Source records

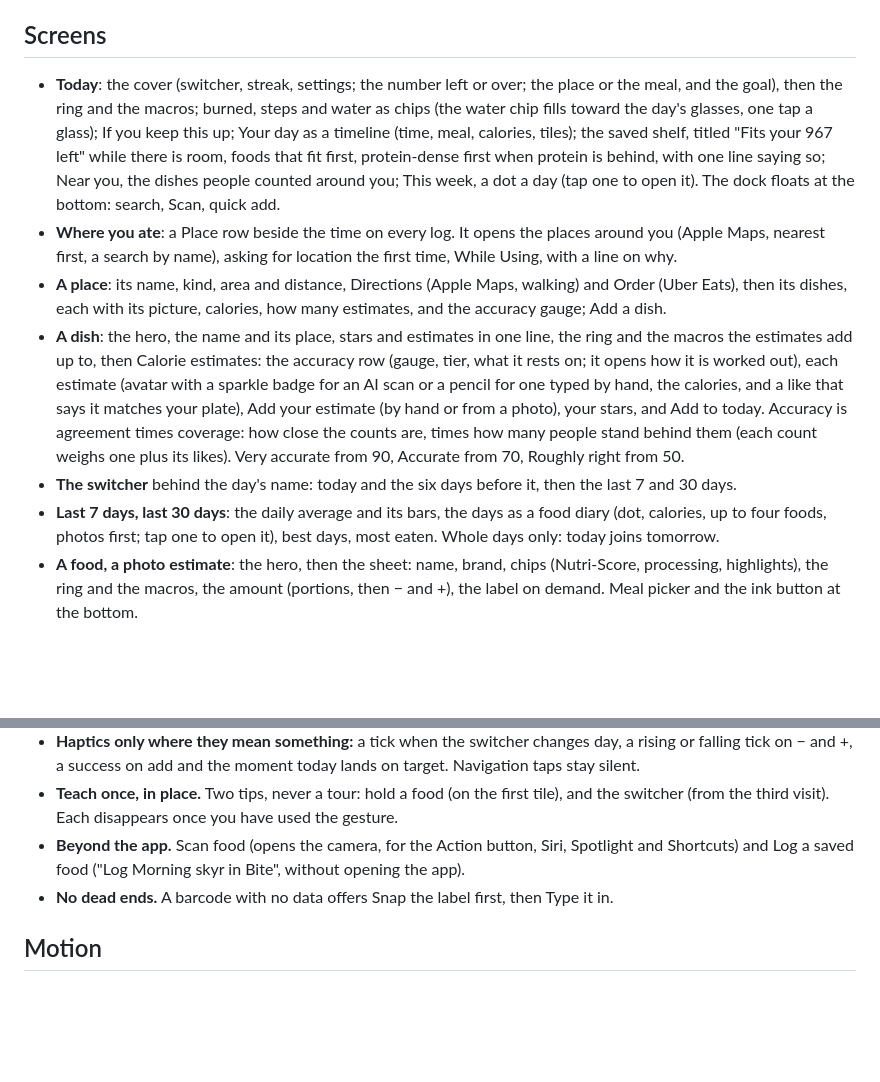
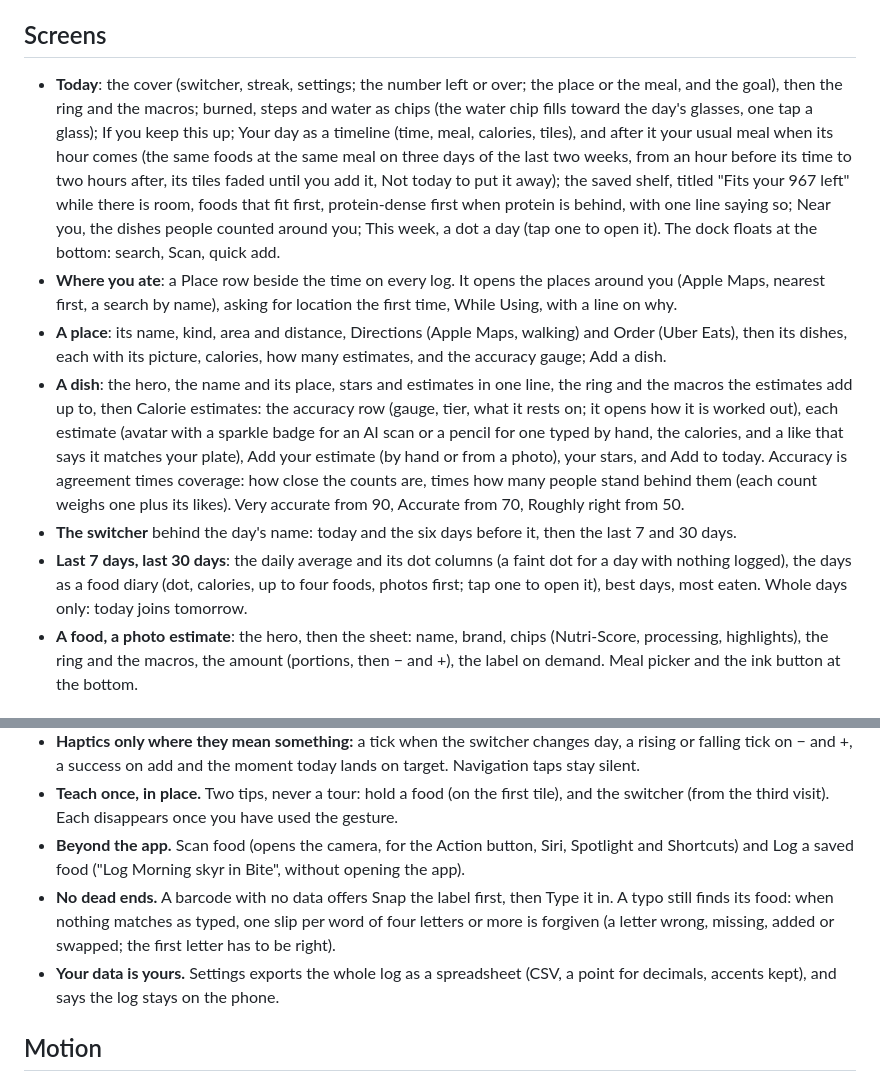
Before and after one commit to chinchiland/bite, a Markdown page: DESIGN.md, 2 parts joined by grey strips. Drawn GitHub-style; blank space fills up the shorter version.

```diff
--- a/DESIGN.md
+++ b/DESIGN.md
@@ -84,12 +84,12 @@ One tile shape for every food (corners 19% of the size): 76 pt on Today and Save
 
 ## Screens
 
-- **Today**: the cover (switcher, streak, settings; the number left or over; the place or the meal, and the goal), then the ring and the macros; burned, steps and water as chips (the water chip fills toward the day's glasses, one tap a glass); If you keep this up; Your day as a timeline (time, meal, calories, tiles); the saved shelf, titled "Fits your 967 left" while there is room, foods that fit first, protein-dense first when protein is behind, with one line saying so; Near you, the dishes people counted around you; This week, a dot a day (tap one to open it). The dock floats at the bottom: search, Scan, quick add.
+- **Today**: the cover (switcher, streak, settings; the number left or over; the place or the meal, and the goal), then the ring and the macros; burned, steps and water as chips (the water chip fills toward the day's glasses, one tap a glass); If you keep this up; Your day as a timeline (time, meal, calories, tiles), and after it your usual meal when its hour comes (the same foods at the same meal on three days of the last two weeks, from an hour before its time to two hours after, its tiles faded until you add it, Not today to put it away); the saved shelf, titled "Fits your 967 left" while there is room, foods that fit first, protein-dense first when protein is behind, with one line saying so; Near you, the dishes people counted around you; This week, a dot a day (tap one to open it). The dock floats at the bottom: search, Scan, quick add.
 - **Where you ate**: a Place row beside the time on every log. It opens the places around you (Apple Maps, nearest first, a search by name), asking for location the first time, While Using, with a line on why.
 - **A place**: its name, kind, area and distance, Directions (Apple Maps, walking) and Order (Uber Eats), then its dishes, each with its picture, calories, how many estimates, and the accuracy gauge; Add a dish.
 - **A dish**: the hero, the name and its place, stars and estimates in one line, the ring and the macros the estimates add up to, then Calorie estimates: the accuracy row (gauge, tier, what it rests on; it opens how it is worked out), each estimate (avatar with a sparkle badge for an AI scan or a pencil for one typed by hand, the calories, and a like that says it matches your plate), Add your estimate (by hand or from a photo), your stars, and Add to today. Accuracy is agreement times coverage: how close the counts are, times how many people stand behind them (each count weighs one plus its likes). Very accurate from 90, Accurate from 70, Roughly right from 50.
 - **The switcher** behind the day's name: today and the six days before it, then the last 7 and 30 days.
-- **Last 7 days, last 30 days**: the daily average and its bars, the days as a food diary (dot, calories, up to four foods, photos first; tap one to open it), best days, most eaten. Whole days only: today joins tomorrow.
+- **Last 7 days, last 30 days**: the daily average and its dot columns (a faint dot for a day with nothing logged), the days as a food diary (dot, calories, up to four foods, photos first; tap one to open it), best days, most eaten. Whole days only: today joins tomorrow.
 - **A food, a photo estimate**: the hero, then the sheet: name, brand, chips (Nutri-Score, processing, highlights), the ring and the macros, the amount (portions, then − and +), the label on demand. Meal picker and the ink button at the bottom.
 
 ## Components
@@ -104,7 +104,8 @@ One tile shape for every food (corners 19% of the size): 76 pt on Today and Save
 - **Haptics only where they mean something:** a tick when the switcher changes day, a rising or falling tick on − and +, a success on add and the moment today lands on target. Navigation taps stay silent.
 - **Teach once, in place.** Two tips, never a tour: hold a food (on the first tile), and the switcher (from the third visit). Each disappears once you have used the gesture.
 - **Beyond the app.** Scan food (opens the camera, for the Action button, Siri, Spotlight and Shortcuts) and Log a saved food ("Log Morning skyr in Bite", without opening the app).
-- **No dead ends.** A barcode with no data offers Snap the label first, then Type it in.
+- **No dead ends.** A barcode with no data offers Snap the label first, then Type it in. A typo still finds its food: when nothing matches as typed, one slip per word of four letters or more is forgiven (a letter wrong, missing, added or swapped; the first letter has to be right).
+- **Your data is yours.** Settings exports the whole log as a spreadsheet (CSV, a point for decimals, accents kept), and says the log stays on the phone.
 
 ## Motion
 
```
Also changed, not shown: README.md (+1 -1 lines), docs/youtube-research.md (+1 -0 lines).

◆ Task goal
Would you copy every line of the entries in which "label" appears?

◆ Exercise response
 - **A food, a photo estimate**: the hero, then the sheet: name, brand, chips (Nutri-Score, processing, highlights), the ring and the macros, the amount (portions, then − and +), the label on demand. Meal picker and the ink button at the bottom.
-- **No dead ends.** A barcode with no data offers Snap the label first, then Type it in.
+- **No dead ends.** A barcode with no data offers Snap the label first, then Type it in. A typo still finds its food: when nothing matches as typed, one slip per word of four letters or more is forgiven (a letter wrong, missing, added or swapped; the first letter has to be right).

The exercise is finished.